*** Block opens ***

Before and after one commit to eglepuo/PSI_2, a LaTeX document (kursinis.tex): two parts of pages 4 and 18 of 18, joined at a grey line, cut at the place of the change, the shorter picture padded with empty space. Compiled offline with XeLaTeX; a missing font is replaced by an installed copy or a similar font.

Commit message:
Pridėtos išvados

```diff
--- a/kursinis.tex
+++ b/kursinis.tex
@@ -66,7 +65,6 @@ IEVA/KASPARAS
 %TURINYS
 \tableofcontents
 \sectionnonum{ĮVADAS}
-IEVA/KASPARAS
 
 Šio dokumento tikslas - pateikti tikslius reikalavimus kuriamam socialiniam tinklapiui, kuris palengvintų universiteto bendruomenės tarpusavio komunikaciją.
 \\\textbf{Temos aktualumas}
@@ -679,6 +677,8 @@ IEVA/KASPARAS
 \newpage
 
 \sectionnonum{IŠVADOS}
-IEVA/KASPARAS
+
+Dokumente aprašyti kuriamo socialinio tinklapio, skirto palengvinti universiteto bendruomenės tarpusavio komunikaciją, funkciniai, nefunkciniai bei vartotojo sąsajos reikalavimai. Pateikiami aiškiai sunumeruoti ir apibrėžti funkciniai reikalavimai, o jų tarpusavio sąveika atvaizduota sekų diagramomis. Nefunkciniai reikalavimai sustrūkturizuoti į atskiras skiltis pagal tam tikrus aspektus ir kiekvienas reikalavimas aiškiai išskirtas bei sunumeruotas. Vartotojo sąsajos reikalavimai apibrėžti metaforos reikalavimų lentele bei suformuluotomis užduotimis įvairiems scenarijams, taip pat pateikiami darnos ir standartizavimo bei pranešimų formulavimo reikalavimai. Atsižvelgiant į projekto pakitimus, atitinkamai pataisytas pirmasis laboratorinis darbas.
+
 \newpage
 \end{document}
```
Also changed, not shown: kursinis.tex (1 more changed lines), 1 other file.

*** Block closes ***

[Aim of the task]
Search the data for "kursinis". Copy every line that has it.

[Exercise response]
Before and after one commit to eglepuo/PSI_2, a LaTeX document (kursinis.tex): two parts of pages 4 and 18 of 18, joined at a grey line, cut at the place of the change, the shorter picture padded with empty space. Compiled offline with XeLaTeX; a missing font is replaced by an installed copy or a similar font.
--- a/kursinis.tex
+++ b/kursinis.tex
Also changed, not shown: kursinis.tex (1 more changed lines), 1 other file.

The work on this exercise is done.